I'm concerned the vinegar will be too acidic. A sherry would work. thanks for your question and I hope you like them.
 
Patricia R. January 25, 2017
Ok but where is the ginger in the recipe?
 
Author Comment
Anna F. January 25, 2017
its not showing up on this page but if you go to the recipe link you will see 2 tablespoons of minced ginger. Sorry for the confusion!
 
Patricia R. January 25, 2017
Thanks!
 
Yvonne January 25, 2017
Hi, in the introduction it's mentioned that Tina "stressed the importance of ginger"... but I can't see ginger in the ingredients list. I'd like to try making these dumplings, and guess that I'd just finely mince some ginger and add with the scallions. Would that be correct?
 
Author Comment

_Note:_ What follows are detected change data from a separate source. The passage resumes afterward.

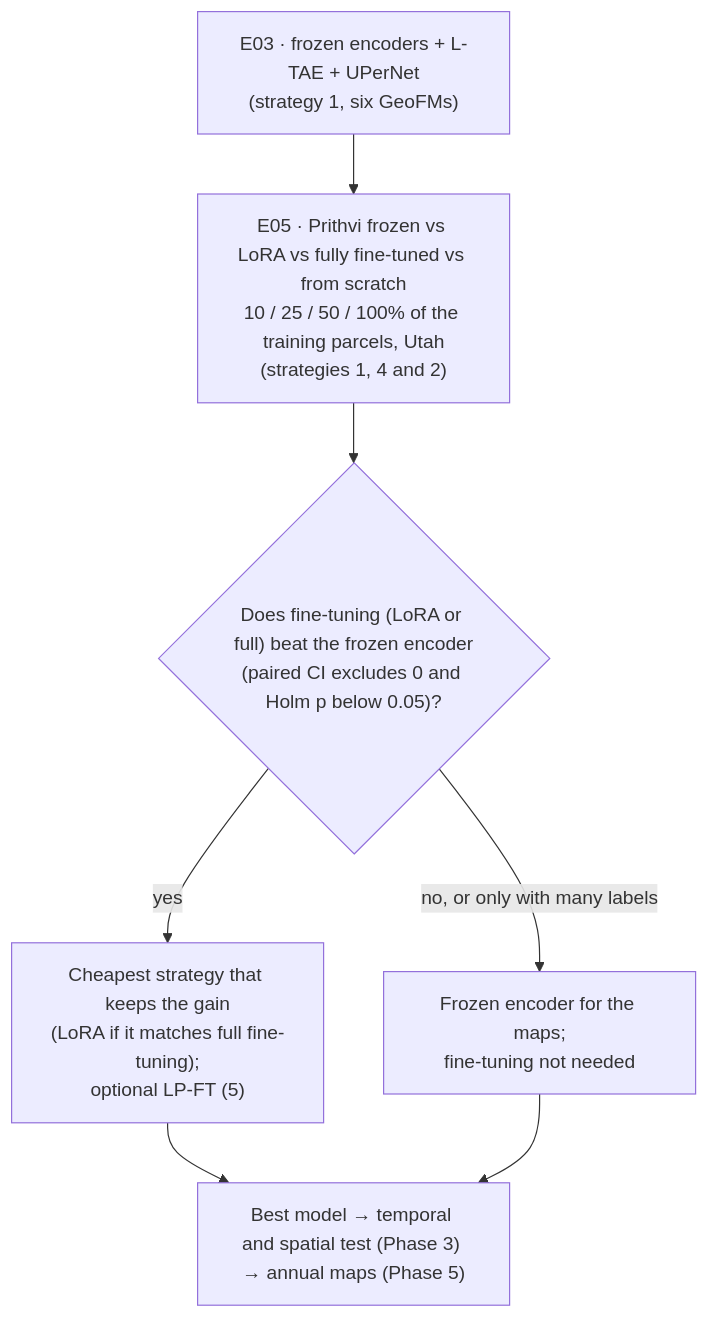
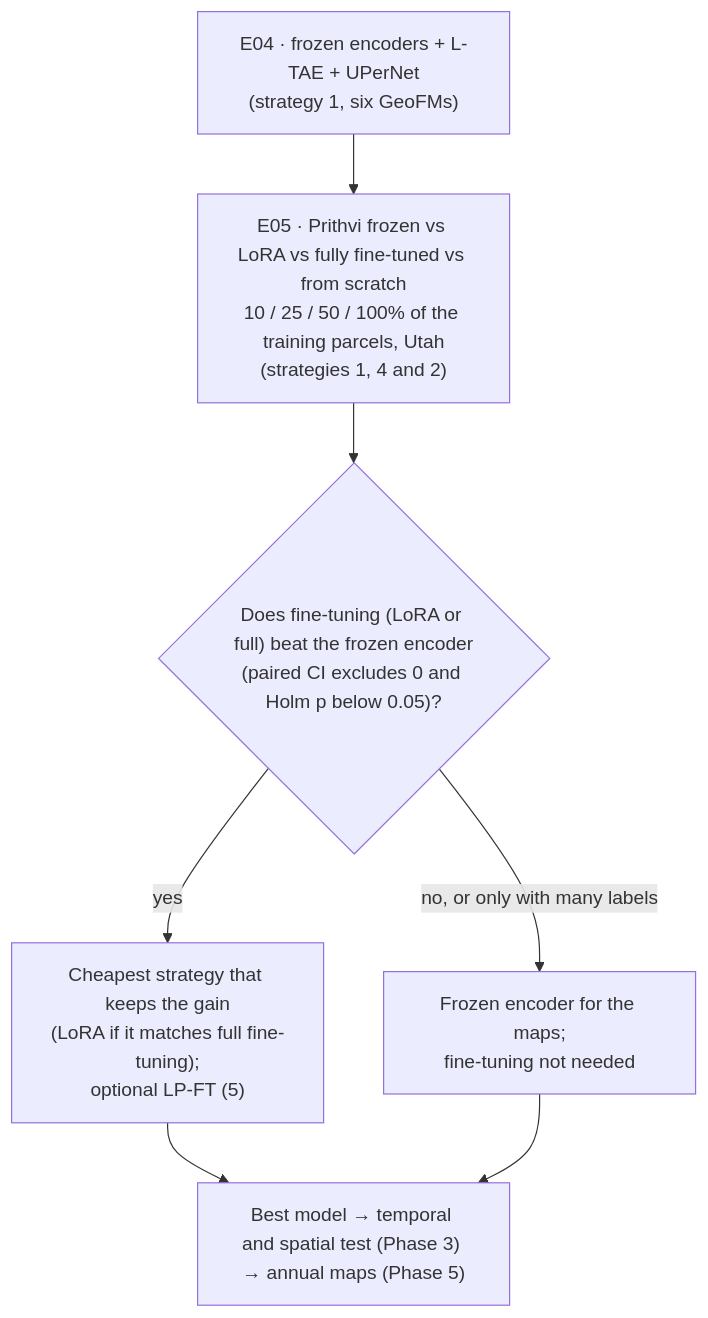
The diagram in docs/phase2_models/fine_tuning.md (amanchry/irrimapping-geofm), drawn with Mermaid before and after one commit. The commit also changed other lines of this file and 123 other files, not shown here.

Commit message:
Renumber E03 U-TAE / E04 frozen GeoFM; comparison page, E05 updates Week 2026-W47: results table and next steps

````diff
--- a/docs/phase2_models/fine_tuning.md
+++ b/docs/phase2_models/fine_tuning.md
@@ -110,9 +110,9 @@
 ```mermaid
 flowchart TD
-    A["E03 · frozen encoders + L-TAE + UPerNet<br/>(strategy 1, six GeoFMs)"] --> B["E05 · Prithvi frozen vs LoRA vs fully fine-tuned vs from scratch<br/>10 / 25 / 50 / 100% of the training parcels, Utah<br/>(strategies 1, 4 and 2)"]
+    A["E04 · frozen encoders + L-TAE + UPerNet<br/>(strategy 1, six GeoFMs)"] --> B["E05 · Prithvi frozen vs LoRA vs fully fine-tuned vs from scratch<br/>10 / 25 / 50 / 100% of the training parcels, Utah<br/>(strategies 1, 4 and 2)"]
     B --> C{"Does fine-tuning (LoRA or full) beat the frozen encoder<br/>(paired CI excludes 0 and Holm p below 0.05)?"}
     C -- "yes" --> D["Cheapest strategy that keeps the gain<br/>(LoRA if it matches full fine-tuning);<br/>optional LP-FT (5)"]
     C -- "no, or only with many labels" --> E["Frozen encoder for the maps;<br/>fine-tuning not needed"]
     D --> F["Best model → temporal and spatial test (Phase 3) → annual maps (Phase 5)"]
     E --> F
 ```
````
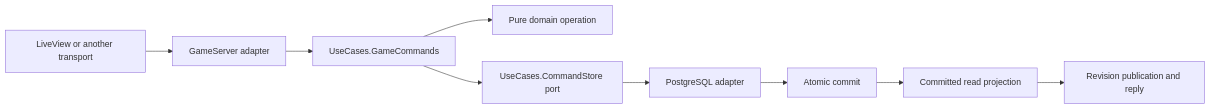
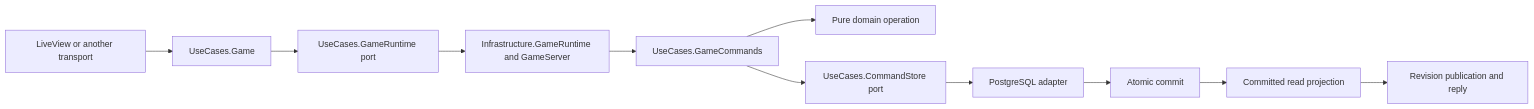
The diagram in docs/architecture.md (adsouza/tijara-tides), drawn with Mermaid before and after one commit. The commit also changed other lines of this file and 14 other files, not shown here.

Commit message:
Route web game access through UseCases

````diff
--- a/docs/architecture.md
+++ b/docs/architecture.md
@@ -45,11 +45,13 @@
 ```mermaid
 flowchart LR
-  UI[LiveView or another transport] --> Adapter[GameServer adapter]
+  UI[LiveView or another transport] --> API[UseCases.Game]
+  API --> Runtime[UseCases.GameRuntime port]
+  Runtime --> Adapter[Infrastructure.GameRuntime and GameServer]
   Adapter --> Workflow[UseCases.GameCommands]
   Workflow --> Rules[Pure domain operation]
   Workflow --> Port[UseCases.CommandStore port]
   Port --> SQL[PostgreSQL adapter]
   SQL --> Commit[Atomic commit]
   Commit --> Projection[Committed read projection]
   Projection --> Notify[Revision publication and reply]
 ```
````
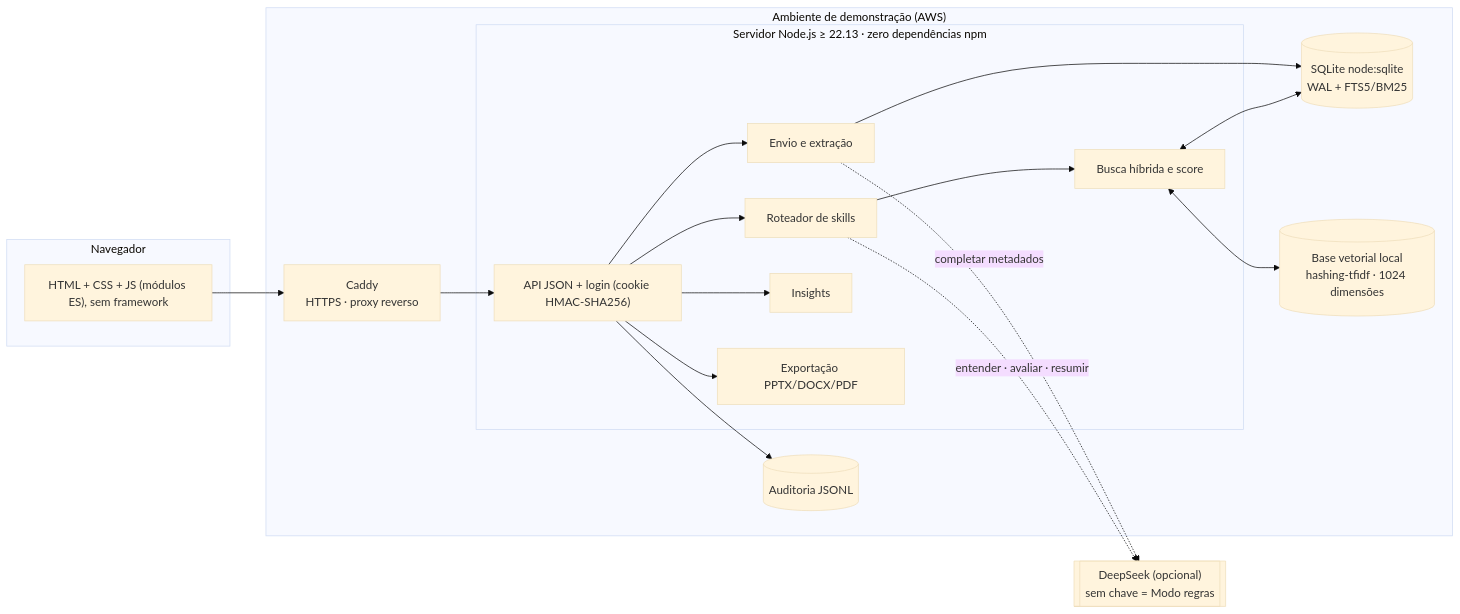
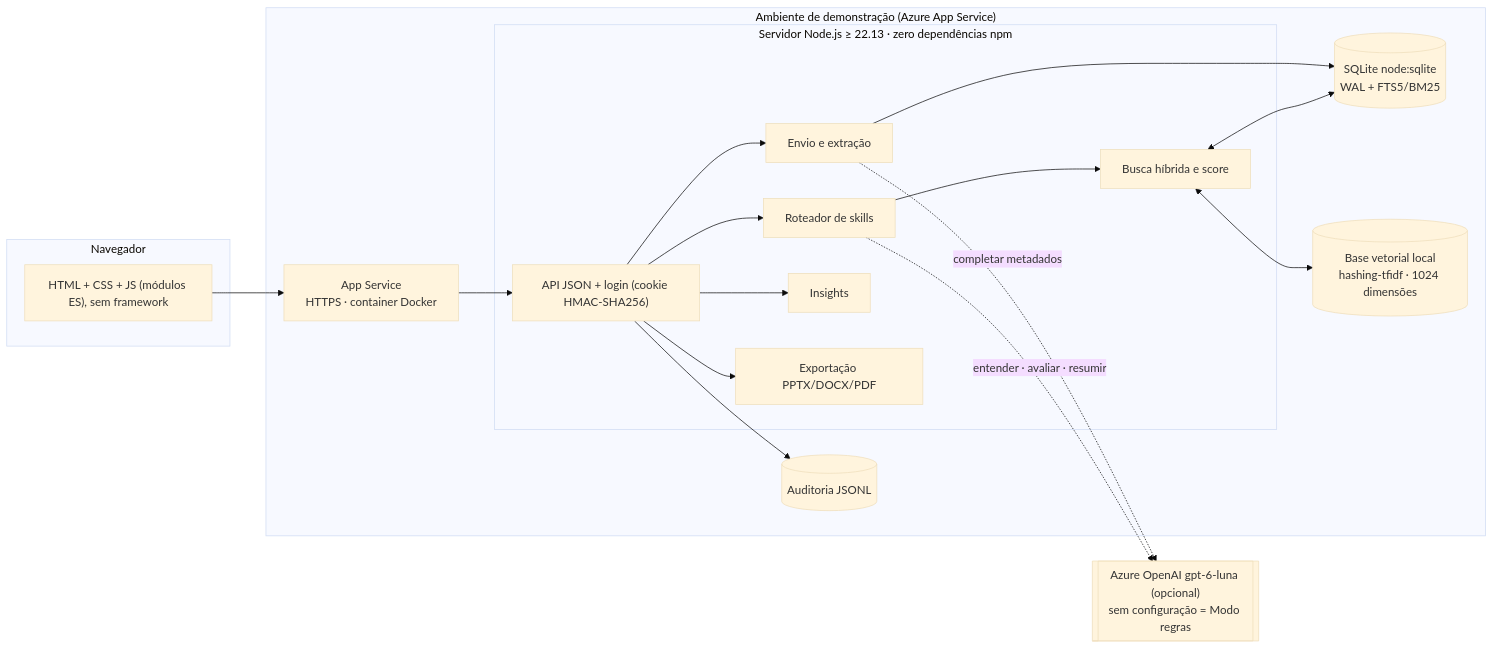
One commit to ivanltds/ntt-power-house changed the fifth of 10 diagrams in radar-v0/docs/DOCUMENTACAO-DO-PROJETO.md. Above: the diagram before and after it, drawn with Mermaid (base theme). The commit also changed other lines of this file and 9 other files, not shown here.

First line of the commit message:
Radar: textos e documentação com Azure OpenAI, .dockerignore fechado e guia de deploy revisado

````diff
--- a/radar-v0/docs/DOCUMENTACAO-DO-PROJETO.md
+++ b/radar-v0/docs/DOCUMENTACAO-DO-PROJETO.md
@@ -385,33 +385,33 @@
 ```mermaid
 flowchart LR
   subgraph N["Navegador"]
     UI["HTML + CSS + JS (módulos ES), sem framework"]
   end
-  subgraph AWS["Ambiente de demonstração (AWS)"]
-    CD["Caddy<br/>HTTPS · proxy reverso"]
+  subgraph AWS["Ambiente de demonstração (Azure App Service)"]
+    CD["App Service<br/>HTTPS · container Docker"]
     subgraph NODE["Servidor Node.js ≥ 22.13 · zero dependências npm"]
       API["API JSON + login (cookie HMAC-SHA256)"]
       SK["Roteador de skills"]
       BUS["Busca híbrida e score"]
       UP["Envio e extração"]
       PN["Insights"]
       EX["Exportação PPTX/DOCX/PDF"]
     end
     DB[("SQLite node:sqlite<br/>WAL + FTS5/BM25")]
     VS[("Base vetorial local<br/>hashing-tfidf · 1024 dimensões")]
     AU[("Auditoria JSONL")]
   end
-  IA[["DeepSeek (opcional)<br/>sem chave = Modo regras"]]
+  IA[["Azure OpenAI gpt-6-luna (opcional)<br/>sem configuração = Modo regras"]]
 
   UI --> CD --> API
   API --> SK --> BUS
   API --> UP
   API --> PN
   API --> EX
   BUS <--> DB
   BUS <--> VS
   UP --> DB
   API --> AU
   SK -. entender · avaliar · resumir .-> IA
   UP -. completar metadados .-> IA
 ```
````
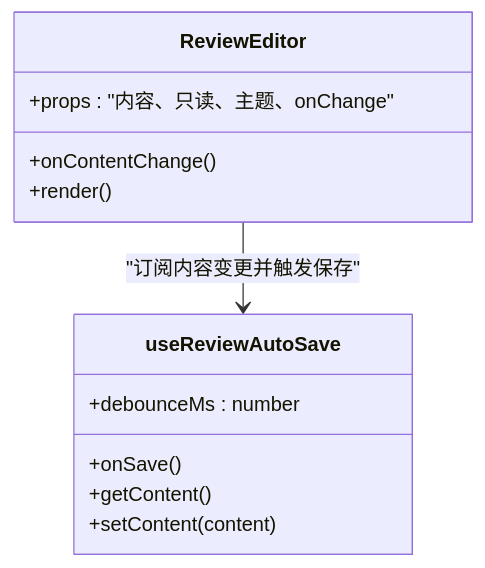
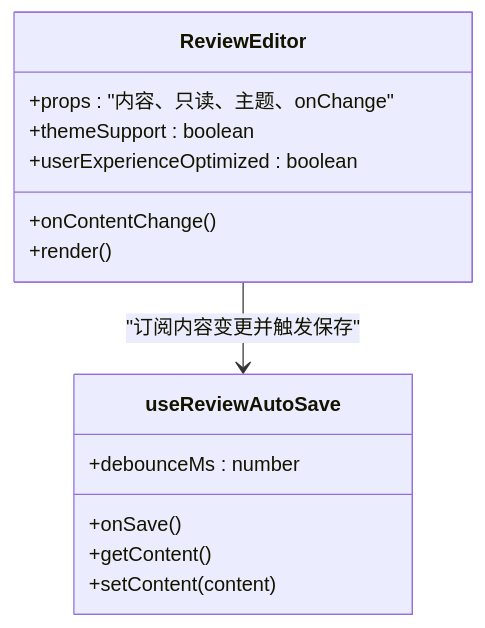
The fourth of 8 diagrams in .qoder/repowiki/zh/content/架构设计/组件架构设计/业务组件架构/每日回顾组件.md (gzdxhujiale/FishWorker), drawn with Mermaid before and after one commit. The commit also changed other lines of this file and 19 other files, not shown here.

````diff
--- a/.qoder/repowiki/zh/content/架构设计/组件架构设计/业务组件架构/每日回顾组件.md
+++ b/.qoder/repowiki/zh/content/架构设计/组件架构设计/业务组件架构/每日回顾组件.md
@@ -183,15 +174,17 @@
 ```mermaid
 classDiagram
 class ReviewEditor {
 +props : "内容、只读、主题、onChange"
 +onContentChange()
 +render()
++themeSupport : boolean
++userExperienceOptimized : boolean
 }
 class useReviewAutoSave {
 +debounceMs : number
 +onSave()
 +getContent()
 +setContent(content)
 }
 ReviewEditor --> useReviewAutoSave : "订阅内容变更并触发保存"
 ```
````
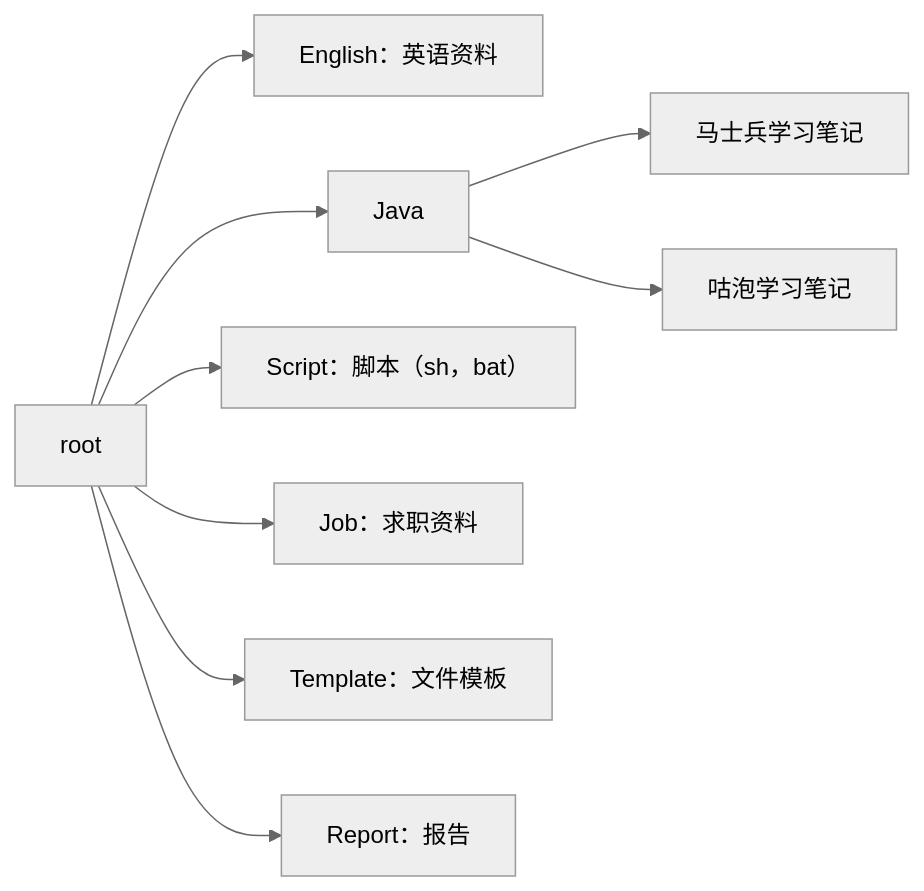
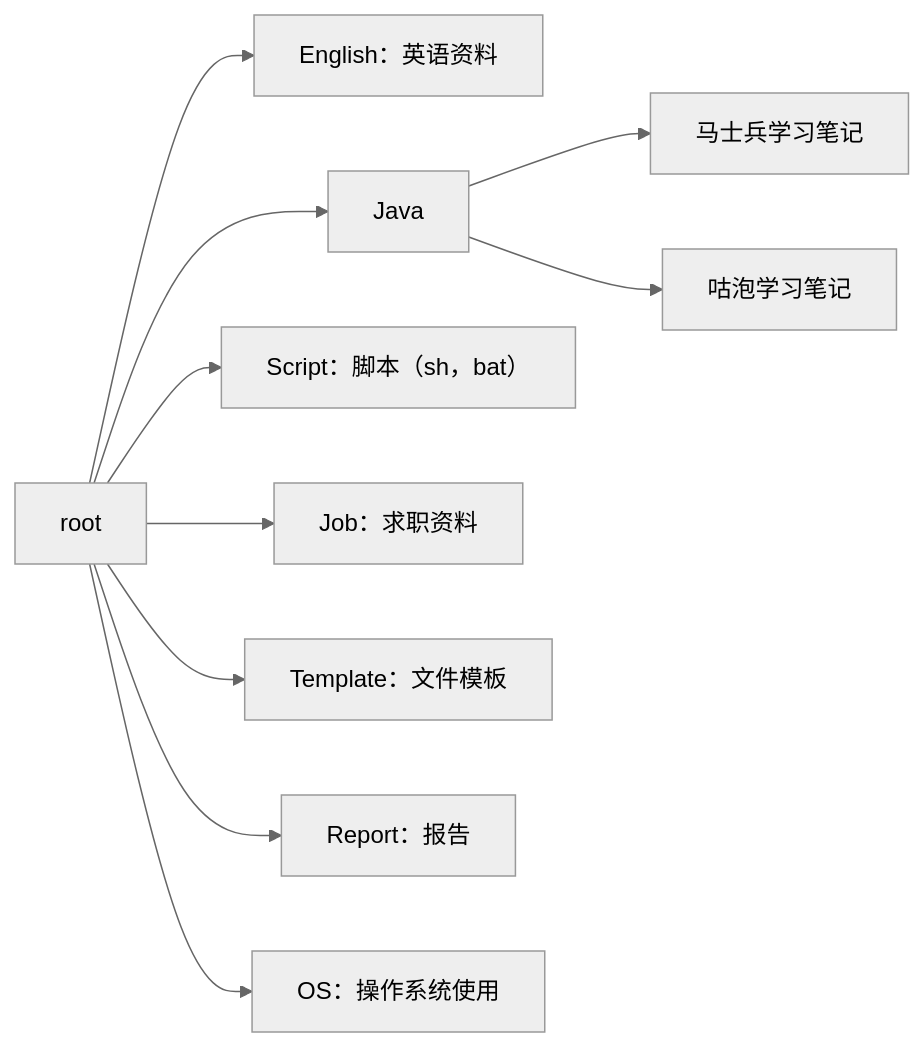
The diagram in README.md (namelessmyth/beFreeCoder), drawn with Mermaid (neutral theme) before and after one commit. The commit also changed 7 other files, not shown here.

````diff
--- a/README.md
+++ b/README.md
@@ -14,13 +14,14 @@
 ```mermaid
 flowchart LR
 
 root-->English["English：英语资料"]
 root-->Java["Java"]
 root-->Script["Script：脚本（sh，bat）"]
 root-->Job["Job：求职资料"]
 root-->Template["Template：文件模板"]
 root-->Report["Report：报告"]
+root-->os["OS：操作系统使用"]
 
 Java-->mashibing[马士兵学习笔记]
 Java-->gupao[咕泡学习笔记]
 ```
````
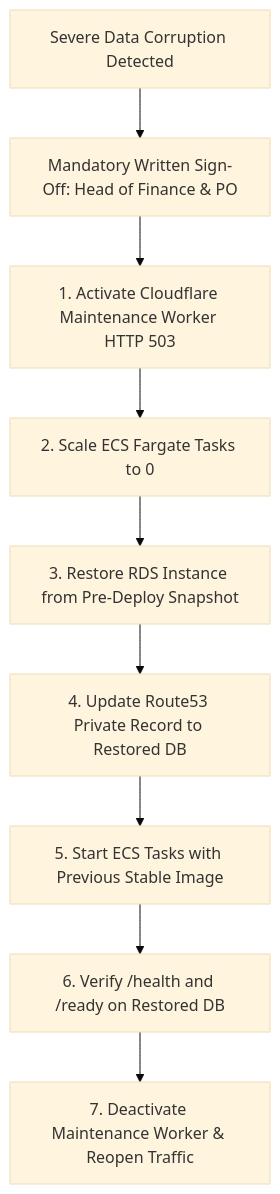
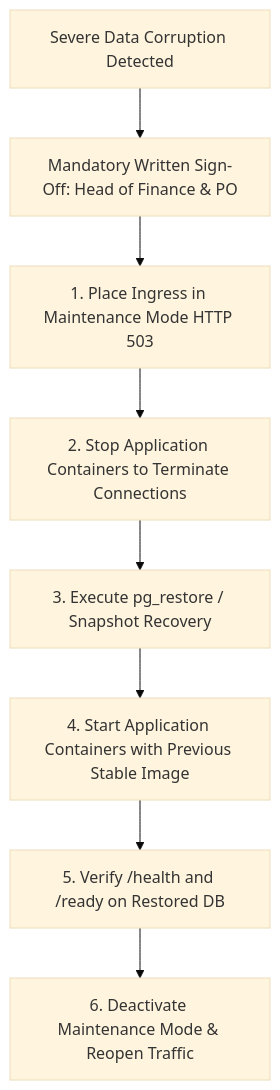
The second of 2 diagrams in docs/runbooks/COLLECTFLOW_RELEASE_AND_ROLLBACK_RUNBOOK.md (AnishB-Personal/collectflow), drawn with Mermaid (base theme) before and after one commit. The commit also changed other lines of this file and 3 other files, not shown here.

Commit message:
docs(preflight): establish cloud-agnostic and on-premises release architecture

````diff
--- a/docs/runbooks/COLLECTFLOW_RELEASE_AND_ROLLBACK_RUNBOOK.md
+++ b/docs/runbooks/COLLECTFLOW_RELEASE_AND_ROLLBACK_RUNBOOK.md
@@ -234,11 +245,10 @@
 ```mermaid
 flowchart TD
     Incident[Severe Data Corruption Detected] --> Auth[Mandatory Written Sign-Off: Head of Finance & PO]
-    Auth --> StopTraffic[1. Activate Cloudflare Maintenance Worker HTTP 503]
-    StopTraffic --> StopECS[2. Scale ECS Fargate Tasks to 0]
-    StopECS --> RestoreRDS[3. Restore RDS Instance from Pre-Deploy Snapshot]
-    RestoreRDS --> UpdateDNS[4. Update Route53 Private Record to Restored DB]
-    UpdateDNS --> RestartECS[5. Start ECS Tasks with Previous Stable Image]
-    RestartECS --> VerifyProbes[6. Verify /health and /ready on Restored DB]
-    VerifyProbes --> OpenTraffic[7. Deactivate Maintenance Worker & Reopen Traffic]
+    Auth --> StopTraffic[1. Place Ingress in Maintenance Mode HTTP 503]
+    StopTraffic --> StopContainers[2. Stop Application Containers to Terminate Connections]
+    StopContainers --> RestoreDB[3. Execute pg_restore / Snapshot Recovery]
+    RestoreDB --> StartContainers[4. Start Application Containers with Previous Stable Image]
+    StartContainers --> VerifyProbes[5. Verify /health and /ready on Restored DB]
+    VerifyProbes --> OpenTraffic[6. Deactivate Maintenance Mode & Reopen Traffic]
 ```
````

Anna F. January 25, 2017
Click on the link for the full recipe and you will see it. I hop you try it! Thanks!!
 
Yvonne January 25, 2017
Thank you!